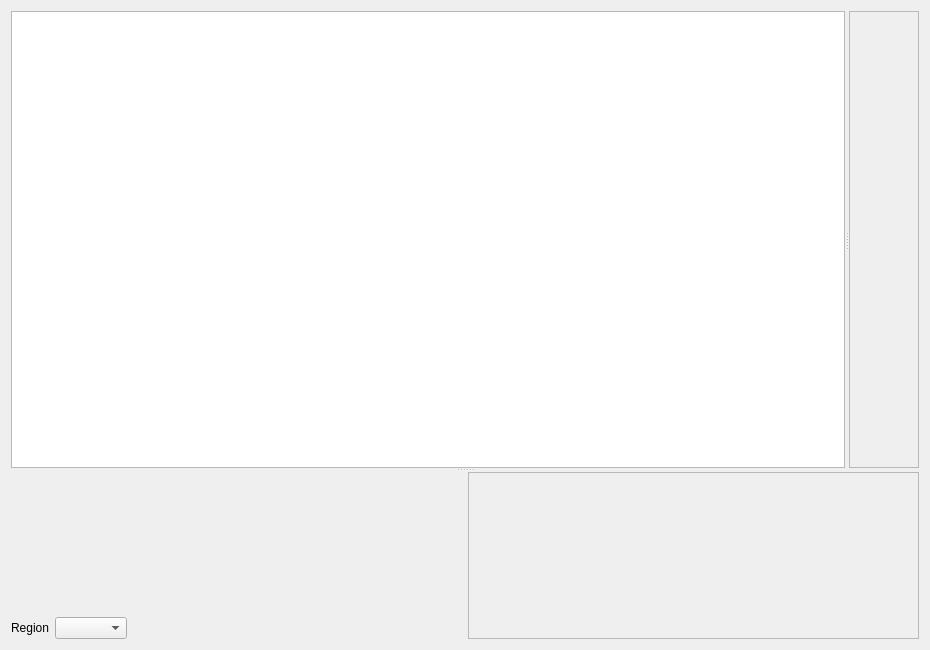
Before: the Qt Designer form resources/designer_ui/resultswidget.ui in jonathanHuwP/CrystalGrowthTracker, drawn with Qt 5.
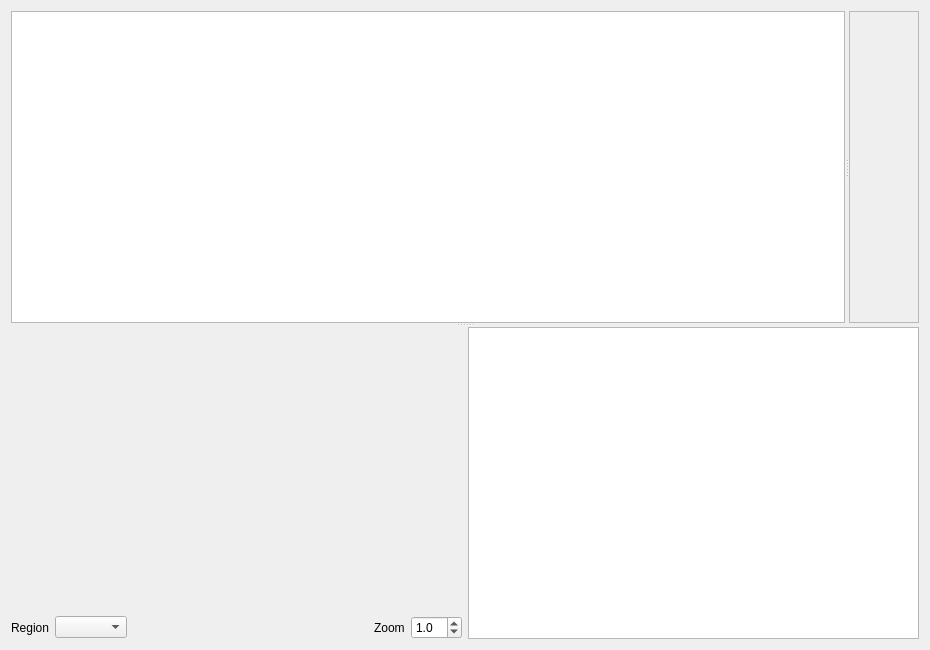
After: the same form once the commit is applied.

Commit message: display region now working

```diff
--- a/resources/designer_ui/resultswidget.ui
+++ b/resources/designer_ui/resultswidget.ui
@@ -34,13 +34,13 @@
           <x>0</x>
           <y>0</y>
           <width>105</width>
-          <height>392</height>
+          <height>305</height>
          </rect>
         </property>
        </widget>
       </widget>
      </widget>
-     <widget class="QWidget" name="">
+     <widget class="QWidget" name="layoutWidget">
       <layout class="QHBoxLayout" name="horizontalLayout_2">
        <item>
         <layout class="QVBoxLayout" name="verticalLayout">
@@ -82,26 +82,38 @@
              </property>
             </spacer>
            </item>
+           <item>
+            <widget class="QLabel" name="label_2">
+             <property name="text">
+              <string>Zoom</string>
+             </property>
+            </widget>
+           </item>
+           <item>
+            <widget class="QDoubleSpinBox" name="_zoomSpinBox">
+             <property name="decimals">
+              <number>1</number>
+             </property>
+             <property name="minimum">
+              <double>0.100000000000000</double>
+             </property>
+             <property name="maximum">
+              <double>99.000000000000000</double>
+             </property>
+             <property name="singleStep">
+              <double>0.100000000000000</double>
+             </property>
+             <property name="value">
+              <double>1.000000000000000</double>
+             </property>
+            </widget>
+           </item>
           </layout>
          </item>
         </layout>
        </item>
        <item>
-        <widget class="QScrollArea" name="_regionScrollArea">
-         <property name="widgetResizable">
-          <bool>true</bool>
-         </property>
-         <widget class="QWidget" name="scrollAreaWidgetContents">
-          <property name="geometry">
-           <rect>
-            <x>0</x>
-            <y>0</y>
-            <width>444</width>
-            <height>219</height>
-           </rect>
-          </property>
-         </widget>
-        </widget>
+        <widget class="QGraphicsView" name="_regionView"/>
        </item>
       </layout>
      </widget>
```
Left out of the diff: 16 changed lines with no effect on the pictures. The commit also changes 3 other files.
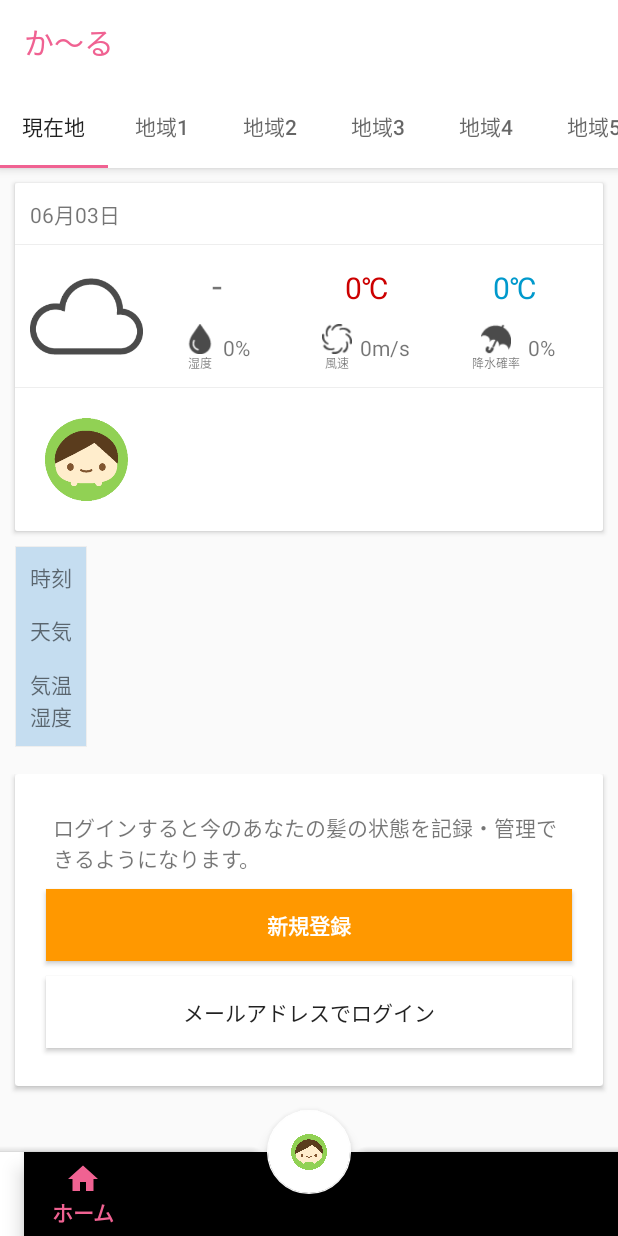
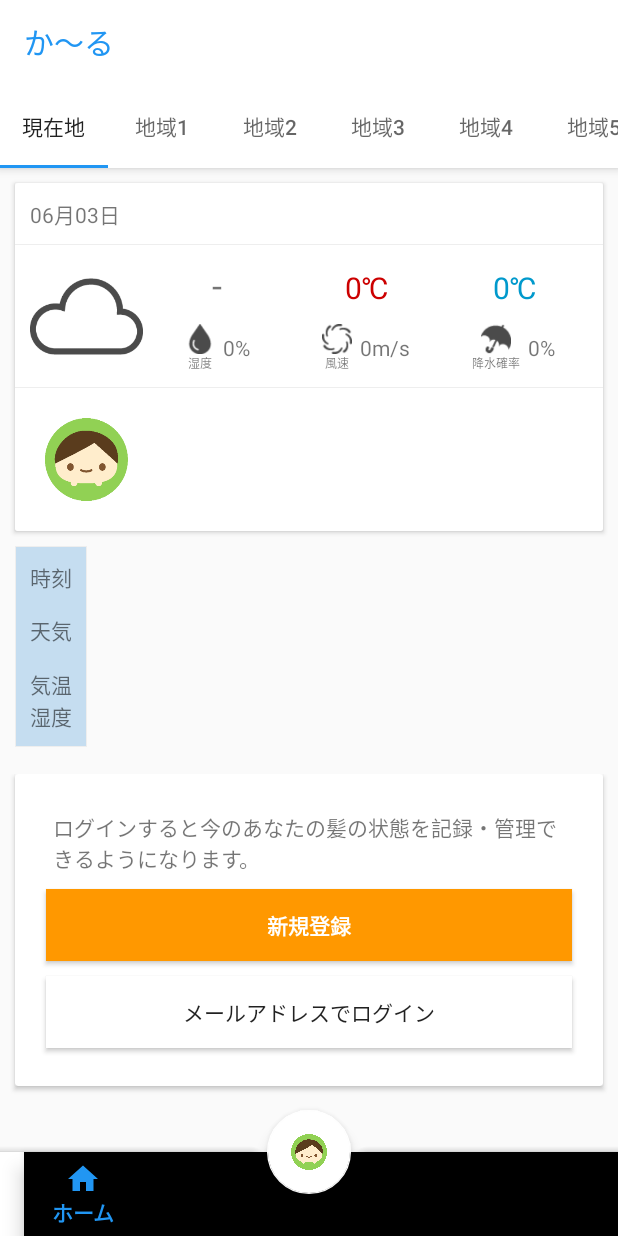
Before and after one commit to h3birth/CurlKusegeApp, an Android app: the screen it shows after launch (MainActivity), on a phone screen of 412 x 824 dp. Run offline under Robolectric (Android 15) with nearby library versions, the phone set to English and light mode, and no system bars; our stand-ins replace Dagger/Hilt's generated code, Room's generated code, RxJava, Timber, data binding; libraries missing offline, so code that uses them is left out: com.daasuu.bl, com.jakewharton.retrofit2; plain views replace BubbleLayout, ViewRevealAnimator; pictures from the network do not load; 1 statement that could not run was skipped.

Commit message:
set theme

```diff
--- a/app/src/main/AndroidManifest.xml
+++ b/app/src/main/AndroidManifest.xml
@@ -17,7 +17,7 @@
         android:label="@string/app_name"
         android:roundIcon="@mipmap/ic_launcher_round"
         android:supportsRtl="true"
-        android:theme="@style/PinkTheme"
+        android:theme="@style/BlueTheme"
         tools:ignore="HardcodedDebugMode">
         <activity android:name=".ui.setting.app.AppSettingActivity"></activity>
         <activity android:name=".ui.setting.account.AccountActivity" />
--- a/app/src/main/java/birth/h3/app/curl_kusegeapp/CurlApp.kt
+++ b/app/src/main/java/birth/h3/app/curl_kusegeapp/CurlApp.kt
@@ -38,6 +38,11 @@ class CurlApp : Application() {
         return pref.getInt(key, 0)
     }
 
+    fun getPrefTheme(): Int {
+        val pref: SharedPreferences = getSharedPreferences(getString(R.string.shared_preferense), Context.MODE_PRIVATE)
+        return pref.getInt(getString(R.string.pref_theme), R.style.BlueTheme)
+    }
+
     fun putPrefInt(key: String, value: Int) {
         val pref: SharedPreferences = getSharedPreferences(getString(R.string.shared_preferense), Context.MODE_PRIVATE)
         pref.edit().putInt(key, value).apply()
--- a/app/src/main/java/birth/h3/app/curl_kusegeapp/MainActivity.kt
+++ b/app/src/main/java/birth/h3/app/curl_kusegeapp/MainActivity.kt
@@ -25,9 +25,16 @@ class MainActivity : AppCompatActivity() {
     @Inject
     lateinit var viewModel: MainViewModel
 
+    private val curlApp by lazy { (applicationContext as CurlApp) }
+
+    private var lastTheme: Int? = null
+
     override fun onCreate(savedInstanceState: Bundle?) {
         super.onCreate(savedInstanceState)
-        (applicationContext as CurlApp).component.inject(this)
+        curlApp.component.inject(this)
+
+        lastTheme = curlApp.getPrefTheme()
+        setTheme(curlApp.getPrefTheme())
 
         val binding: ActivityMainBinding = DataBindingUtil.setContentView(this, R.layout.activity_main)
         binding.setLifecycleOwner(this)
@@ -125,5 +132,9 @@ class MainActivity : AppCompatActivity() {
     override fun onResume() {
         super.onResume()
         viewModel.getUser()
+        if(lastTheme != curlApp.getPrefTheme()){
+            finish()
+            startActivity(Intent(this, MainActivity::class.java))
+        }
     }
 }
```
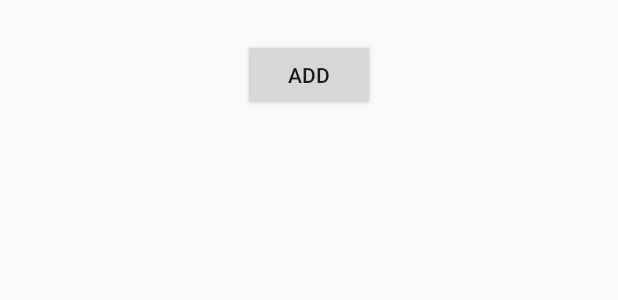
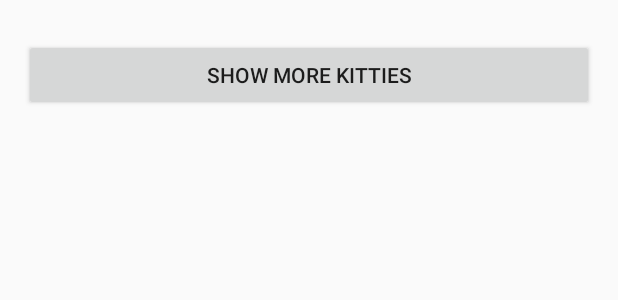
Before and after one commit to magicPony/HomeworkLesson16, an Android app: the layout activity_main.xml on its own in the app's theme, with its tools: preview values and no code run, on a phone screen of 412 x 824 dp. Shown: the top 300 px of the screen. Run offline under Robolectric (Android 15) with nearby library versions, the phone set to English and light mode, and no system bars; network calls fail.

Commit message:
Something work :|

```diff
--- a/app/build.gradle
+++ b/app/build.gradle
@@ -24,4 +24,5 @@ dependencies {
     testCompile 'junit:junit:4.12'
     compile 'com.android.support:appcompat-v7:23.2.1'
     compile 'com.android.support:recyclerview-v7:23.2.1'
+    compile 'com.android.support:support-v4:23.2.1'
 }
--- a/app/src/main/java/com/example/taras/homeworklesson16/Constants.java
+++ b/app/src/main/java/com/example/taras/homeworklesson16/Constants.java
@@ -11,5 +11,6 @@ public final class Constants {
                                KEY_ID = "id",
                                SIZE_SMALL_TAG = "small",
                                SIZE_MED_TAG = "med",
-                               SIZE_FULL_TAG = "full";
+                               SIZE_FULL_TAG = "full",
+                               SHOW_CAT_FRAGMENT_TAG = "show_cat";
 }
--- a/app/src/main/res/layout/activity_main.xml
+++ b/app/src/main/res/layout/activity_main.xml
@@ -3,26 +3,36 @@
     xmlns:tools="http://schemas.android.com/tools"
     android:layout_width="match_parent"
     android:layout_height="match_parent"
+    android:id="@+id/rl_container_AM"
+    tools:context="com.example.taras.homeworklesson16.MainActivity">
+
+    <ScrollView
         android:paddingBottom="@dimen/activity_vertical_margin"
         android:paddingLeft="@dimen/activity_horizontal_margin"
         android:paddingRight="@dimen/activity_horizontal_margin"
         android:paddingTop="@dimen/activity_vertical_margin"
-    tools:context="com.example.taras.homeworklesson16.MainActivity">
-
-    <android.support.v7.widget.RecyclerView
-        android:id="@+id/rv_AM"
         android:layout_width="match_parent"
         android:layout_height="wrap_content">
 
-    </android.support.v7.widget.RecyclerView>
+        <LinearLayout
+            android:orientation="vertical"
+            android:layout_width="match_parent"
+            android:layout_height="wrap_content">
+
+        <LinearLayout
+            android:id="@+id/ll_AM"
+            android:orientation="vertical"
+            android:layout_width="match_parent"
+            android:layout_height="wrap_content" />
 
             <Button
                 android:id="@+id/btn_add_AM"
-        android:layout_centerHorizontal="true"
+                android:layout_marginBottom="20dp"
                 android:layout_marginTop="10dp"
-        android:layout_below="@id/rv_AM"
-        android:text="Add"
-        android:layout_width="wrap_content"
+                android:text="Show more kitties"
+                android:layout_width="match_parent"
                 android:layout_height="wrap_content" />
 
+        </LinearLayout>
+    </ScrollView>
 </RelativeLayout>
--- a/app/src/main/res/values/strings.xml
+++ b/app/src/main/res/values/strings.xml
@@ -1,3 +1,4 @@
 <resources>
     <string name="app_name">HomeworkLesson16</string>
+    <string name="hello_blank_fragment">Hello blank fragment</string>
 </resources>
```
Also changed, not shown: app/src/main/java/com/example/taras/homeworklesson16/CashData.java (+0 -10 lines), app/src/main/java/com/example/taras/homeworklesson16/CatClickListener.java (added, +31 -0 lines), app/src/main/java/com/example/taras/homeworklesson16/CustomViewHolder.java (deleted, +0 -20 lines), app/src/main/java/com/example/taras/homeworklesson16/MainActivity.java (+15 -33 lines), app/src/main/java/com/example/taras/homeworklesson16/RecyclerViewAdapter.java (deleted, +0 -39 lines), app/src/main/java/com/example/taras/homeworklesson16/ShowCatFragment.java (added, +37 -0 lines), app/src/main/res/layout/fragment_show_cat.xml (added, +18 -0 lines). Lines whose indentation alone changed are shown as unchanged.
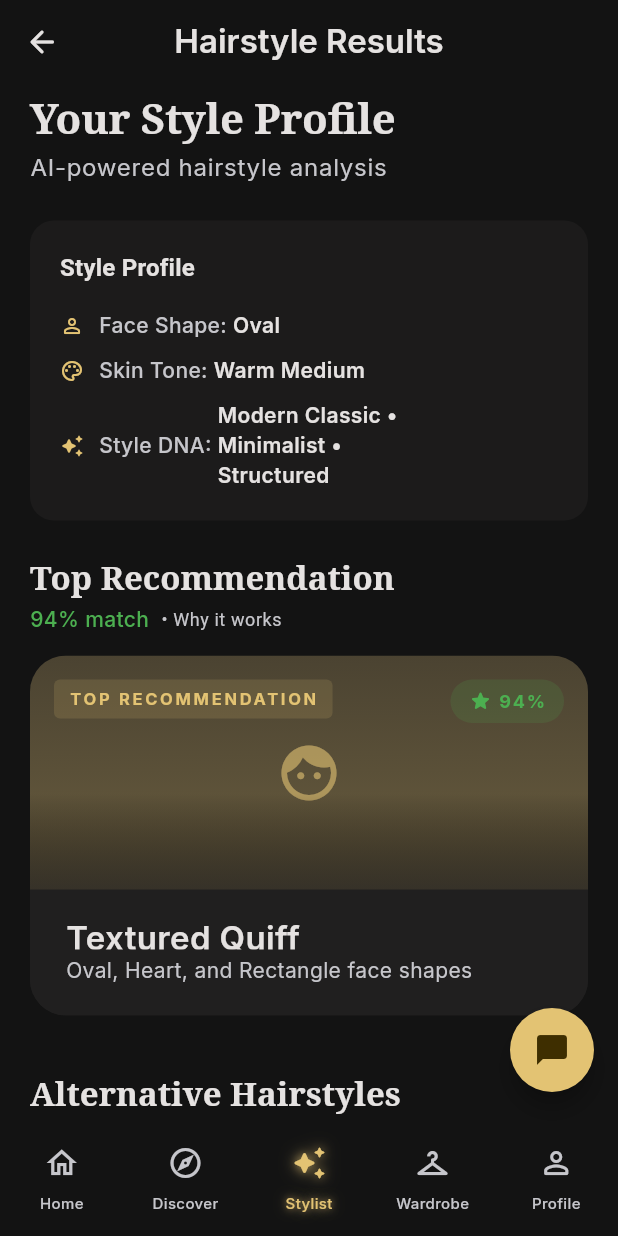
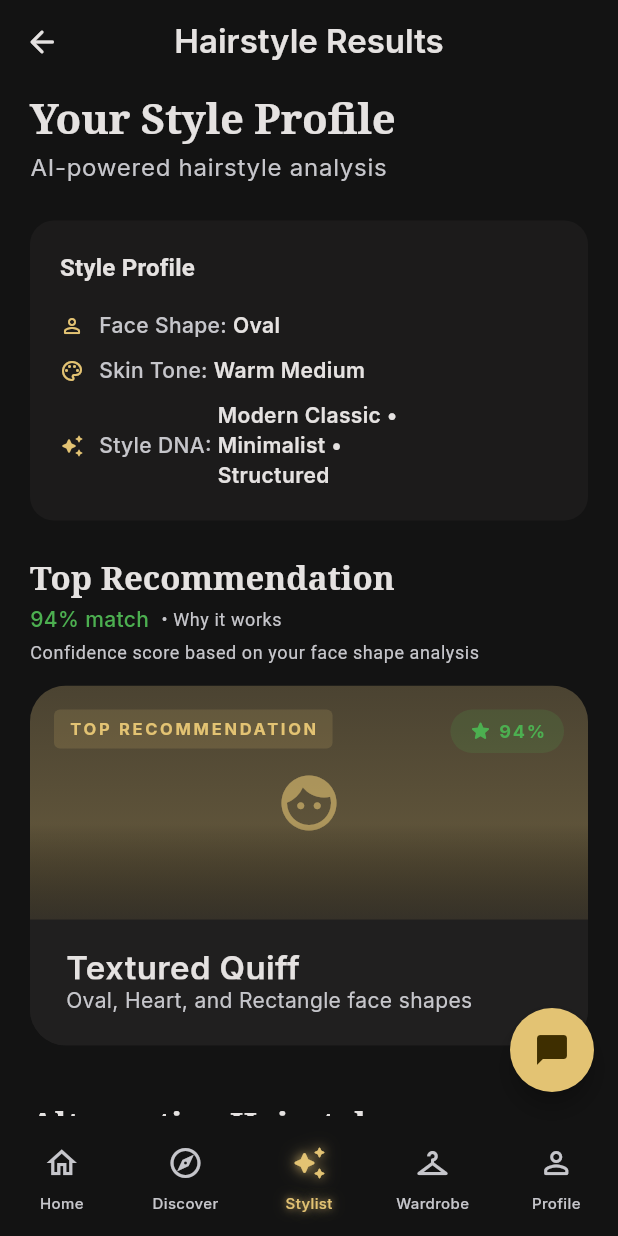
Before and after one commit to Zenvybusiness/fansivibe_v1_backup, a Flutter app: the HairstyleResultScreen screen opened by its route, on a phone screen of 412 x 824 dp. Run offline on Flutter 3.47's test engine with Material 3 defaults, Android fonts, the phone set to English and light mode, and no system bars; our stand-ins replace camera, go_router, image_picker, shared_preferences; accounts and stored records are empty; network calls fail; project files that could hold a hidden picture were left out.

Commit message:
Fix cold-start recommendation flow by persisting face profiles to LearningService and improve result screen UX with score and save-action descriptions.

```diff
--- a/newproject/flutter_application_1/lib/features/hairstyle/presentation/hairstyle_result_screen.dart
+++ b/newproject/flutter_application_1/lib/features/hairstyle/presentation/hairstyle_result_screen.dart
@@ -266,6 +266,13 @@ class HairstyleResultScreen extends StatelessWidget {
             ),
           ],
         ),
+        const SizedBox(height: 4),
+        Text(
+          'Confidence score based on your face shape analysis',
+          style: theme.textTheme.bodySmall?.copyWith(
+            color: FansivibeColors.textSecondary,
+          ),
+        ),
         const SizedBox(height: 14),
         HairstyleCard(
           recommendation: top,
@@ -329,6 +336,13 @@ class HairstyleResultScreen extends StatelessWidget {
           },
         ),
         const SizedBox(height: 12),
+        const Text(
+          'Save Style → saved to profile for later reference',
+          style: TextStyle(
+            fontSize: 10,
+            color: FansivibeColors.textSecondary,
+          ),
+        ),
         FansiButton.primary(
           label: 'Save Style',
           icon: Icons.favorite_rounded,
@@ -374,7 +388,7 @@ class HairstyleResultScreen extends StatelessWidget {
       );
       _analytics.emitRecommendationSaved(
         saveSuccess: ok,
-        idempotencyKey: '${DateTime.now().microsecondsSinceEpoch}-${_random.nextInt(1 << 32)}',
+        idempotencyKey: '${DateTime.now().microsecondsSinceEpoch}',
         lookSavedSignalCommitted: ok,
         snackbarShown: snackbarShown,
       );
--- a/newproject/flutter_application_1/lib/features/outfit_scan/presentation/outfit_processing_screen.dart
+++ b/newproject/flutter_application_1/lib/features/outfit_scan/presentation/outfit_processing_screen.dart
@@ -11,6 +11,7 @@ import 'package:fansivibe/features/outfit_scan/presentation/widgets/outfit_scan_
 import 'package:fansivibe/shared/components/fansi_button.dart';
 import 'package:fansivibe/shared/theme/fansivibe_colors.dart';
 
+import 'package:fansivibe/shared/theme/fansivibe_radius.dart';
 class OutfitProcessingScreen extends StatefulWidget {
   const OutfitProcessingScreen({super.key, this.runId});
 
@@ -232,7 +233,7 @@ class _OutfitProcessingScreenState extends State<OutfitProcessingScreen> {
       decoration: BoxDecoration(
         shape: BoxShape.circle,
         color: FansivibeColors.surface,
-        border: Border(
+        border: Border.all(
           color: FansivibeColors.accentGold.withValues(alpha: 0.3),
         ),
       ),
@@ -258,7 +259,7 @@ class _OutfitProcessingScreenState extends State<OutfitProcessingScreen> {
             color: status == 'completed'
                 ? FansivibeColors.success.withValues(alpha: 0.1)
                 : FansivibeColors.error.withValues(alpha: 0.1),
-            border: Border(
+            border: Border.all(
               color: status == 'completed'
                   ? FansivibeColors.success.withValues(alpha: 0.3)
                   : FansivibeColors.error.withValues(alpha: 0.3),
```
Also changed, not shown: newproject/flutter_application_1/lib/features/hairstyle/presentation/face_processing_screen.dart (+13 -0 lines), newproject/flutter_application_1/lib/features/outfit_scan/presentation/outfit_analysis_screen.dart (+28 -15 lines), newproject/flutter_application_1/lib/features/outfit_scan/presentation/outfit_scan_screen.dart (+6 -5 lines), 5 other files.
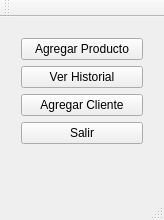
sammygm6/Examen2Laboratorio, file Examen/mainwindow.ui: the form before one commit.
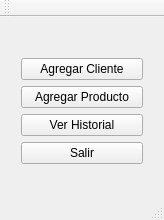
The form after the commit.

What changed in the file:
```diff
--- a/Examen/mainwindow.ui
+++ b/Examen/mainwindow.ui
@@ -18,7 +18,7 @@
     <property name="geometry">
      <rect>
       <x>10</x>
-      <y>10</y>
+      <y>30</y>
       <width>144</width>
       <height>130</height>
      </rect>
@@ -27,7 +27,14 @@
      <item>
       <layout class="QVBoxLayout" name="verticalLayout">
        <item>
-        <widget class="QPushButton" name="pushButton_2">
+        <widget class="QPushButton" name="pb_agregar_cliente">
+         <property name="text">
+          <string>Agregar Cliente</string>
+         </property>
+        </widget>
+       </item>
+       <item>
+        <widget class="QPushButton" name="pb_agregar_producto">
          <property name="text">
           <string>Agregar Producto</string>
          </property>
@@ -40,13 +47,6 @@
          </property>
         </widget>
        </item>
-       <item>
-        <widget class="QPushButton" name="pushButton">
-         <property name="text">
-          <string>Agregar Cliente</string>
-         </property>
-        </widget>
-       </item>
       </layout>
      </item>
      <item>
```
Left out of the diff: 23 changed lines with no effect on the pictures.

**Task**
Look for the word "FansivibeColors". Copy out every line of the data that has it.

**Response**
+            color: FansivibeColors.textSecondary,
+            color: FansivibeColors.textSecondary,
         color: FansivibeColors.surface,
           color: FansivibeColors.accentGold.withValues(alpha: 0.3),
                 ? FansivibeColors.success.withValues(alpha: 0.1)
                 : FansivibeColors.error.withValues(alpha: 0.1),
                   ? FansivibeColors.success.withValues(alpha: 0.3)
                   : FansivibeColors.error.withValues(alpha: 0.3),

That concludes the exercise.